Radio
Mobile
Databases
Collaborative software
Virtual platform
Online conference and communication
Social media Platform
Non-technical Infrastructures
Palaver Trees
Story place
Group discussions
Collective communication place
Development centers
Traditional knowledge sharing centers
Problem solving place
Festivals place
Group consensus place
Final decision place



 Mapping the practical knowledge package core Business processes








Mapping the knowledge package core Business processes
Data
Processes
Information
Knowledge
Wisdom
Perception
Reason
Emotion
Establishing Roles, Responsibilities
Knowledge institution
Knowledge organization
Knowledge package board
Knowledge package producer
Knowledge package customizer
Knowledge package connector
Knowledge package support
Establishing the critical Success factors
Knowledge scope
Knowledge infrastructures
Knowledge format
Knowledge resources
Knowledge potential
Knowledge cultures
Knowledge environment
Knowledge update concept
Choose the basis
Decision
Process
Output
Outcome
Benefit
Setting the KPI
input
environment
Business case
Process
Output
Outcome
Benefit
Availability/resources
Communities
Setting the knowledge package target
Performance levels
Focus
Alignment
Goals
Achievement
Implementation
Assumption
Motivation
Review the knowledge package through
The Reviewer
Producer
Consumer
Support group
Stakeholder
Knowledge delivery
Define and accept the  knowledge package for development format
Define and accept the knowledge package for development infrastructures
Execute the knowledge package for development
Deliver the knowledge package for development
Agreed updating and supporting frequency for the knowledge package  development
Motivation
Performance 
Management
Formulation 
Coherence
Strategy and objective
Efficiency
Effectiveness
Controlling
Doing the right thing
Control
Measurement
Assessment
Good issue management procedure
Capture
Examine
Propose
Decide
Implement
Budgeting
Purchasing better socio cultural knowledge infrastructures
Purchasing better knowledge format
Better understand the situation.
Cost-effective
Common goals 
Focus on people’s thinking and work
Common vision of accomplishment
Creativity in developing better ways to achieve the knowledge package goal
Quick feedback
Output, focuses on improving
Outcome, focuses on motivation
Celebration
Celebration to improvement
Leading the celebration
Motivation
Learning-sharing
Promotion
Competence
Value of development
Promotion
Target communities convinced
Learning
Right sharing and learning processes,
Right information format
Right collaboration and participation
Improvement
Development performance
Improvements.
Output
Outcome
Benefit
 Evaluating
Status Update
Main knowledge sharing and transfer issues
Major knowledge sharing and transfer in the past period
Major knowledge sharing and transfer expected in the next period
Quality assurance
Adapted table from Setting Key Performance Indicator (KPI) for Knowledge Package for Development






Conclusion

This paper helps me to responding to the problem  that at the end of the day, we can say we provided practical knowledge, we achieved results, however no one is happy and the solution becomes unsustainable.

Adopting this framework will guarantee that any delivered intervention has it merit into the community practices.

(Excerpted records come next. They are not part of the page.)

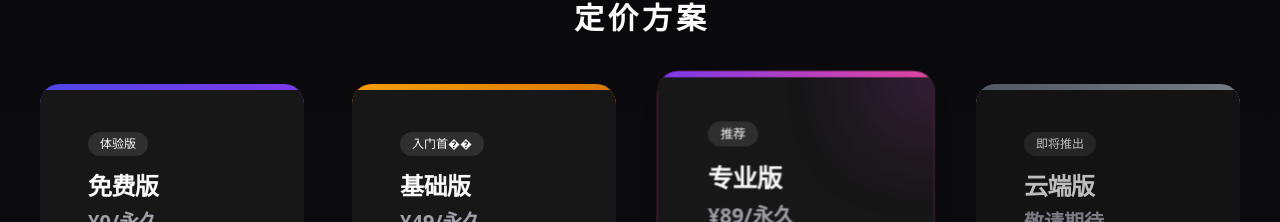
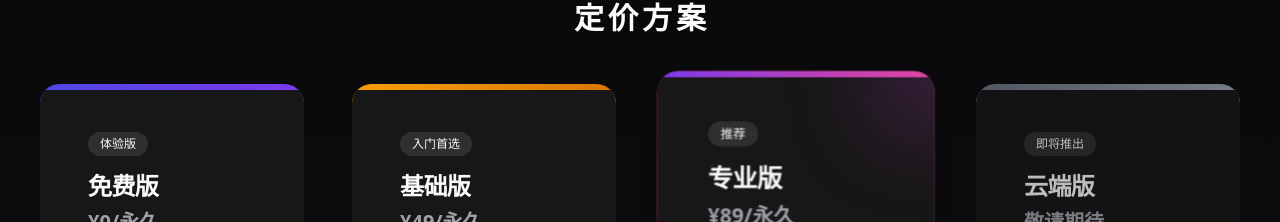
Before and after one commit to wibus-wee/QuotifyLandingPage, a React (Vite) app: page / in a window 1280 px wide. Shown: the part 1352-1574 px from the top of the page. Built offline with nearby package versions, Linux system fonts and the light colour scheme.

Commit message:
fix: correct typos in pricing plan descriptions and improve content clarity in App component

```diff
--- a/src/App.tsx
+++ b/src/App.tsx
@@ -227,7 +227,7 @@ export default function App() {
             {
               type: "basic",
               title: "基础版",
-              badge: "入门首��",
+              badge: "入门首选",
               price: "¥49",
               period: "永久",
               description: "一次付费，终身使用",
@@ -376,7 +376,7 @@ export default function App() {
               <AccordionContent>
                 <ul className="list-disc space-y-2 pl-4">
                   <li><span className="font-medium">免费版</span>：每天 100 次使用额度，支持基础语录类型和 OpenAI API，可添加 10 个自定义提示词</li>
-                  <li><span className="font-medium">基础版</span>：¥49 买断，每天 1000 次��用额度，支持所有免费版功能，可添加 100 个自定义提示词，一年内免费更新</li>
+                  <li><span className="font-medium">基础版</span>：¥49 买断，每天 1000 次使用额度，支持所有免费版功能，可添加 100 个自定义提示词，一年内免费更新</li>
                   <li><span className="font-medium">专业版</span>：¥89 买断，无限使用次数，支持更多 AI 服务，无限制自定义提示词和语录模板，一年内免费更新</li>
                   <li><span className="font-medium">云端版</span>：即将推出，包含专业版所有功能，额外提供每天 1000 次云端 AI 服务调用，无需配置 API</li>
                 </ul>
@@ -415,7 +415,7 @@ export default function App() {
               <AccordionTrigger>数据安全如何保障？</AccordionTrigger>
               <AccordionContent>
                 我们高度重视用户数据安全。所有的 API 调用都是端到端加密的，不会存储任何用户的输入内容。
-                所有数据都在本地处理，确保你的隐私安全。未��推出的云端版本将采用行业标准的加密方案，
+                所有数据都在本地处理，确保你的隐私安全。未推出的云端版本将采用行业标准的加密方案，
                 确保云端数据的安全性。
               </AccordionContent>
             </AccordionItem>
```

So at the end of the day, we can say we provided  and delivered successfully practical knowledge, we achieved results, and everyone is happy and the solution becomes sustainable.. I really hope that community development will think about adapting this approach in their intervention delivery agenda to achieve great development results.



A paper that describes what it takes to put together a workable delivered intervention - One of the complex missions of the science of the delivery.

 *Author, Amouzou Bedi (Expertise and knowledge of the science management and its cultural implications in the developed and developing world in particular), contact on LinkedIn. I will try to update this paper on a regular basis if a need arises. Please if you have a suggestion - how we can better this approach and feedback with regards to this work please feel free to share this. Many thanks for taking your time to read this paper. Thank you Mr. Bruce Summers, CVA, and all.


Photo: Design for Delivery and Focus
Photo- Angoisse: http://www.crises-angoisses.com/

Keine Kommentare:

Kommentar veröffentlichen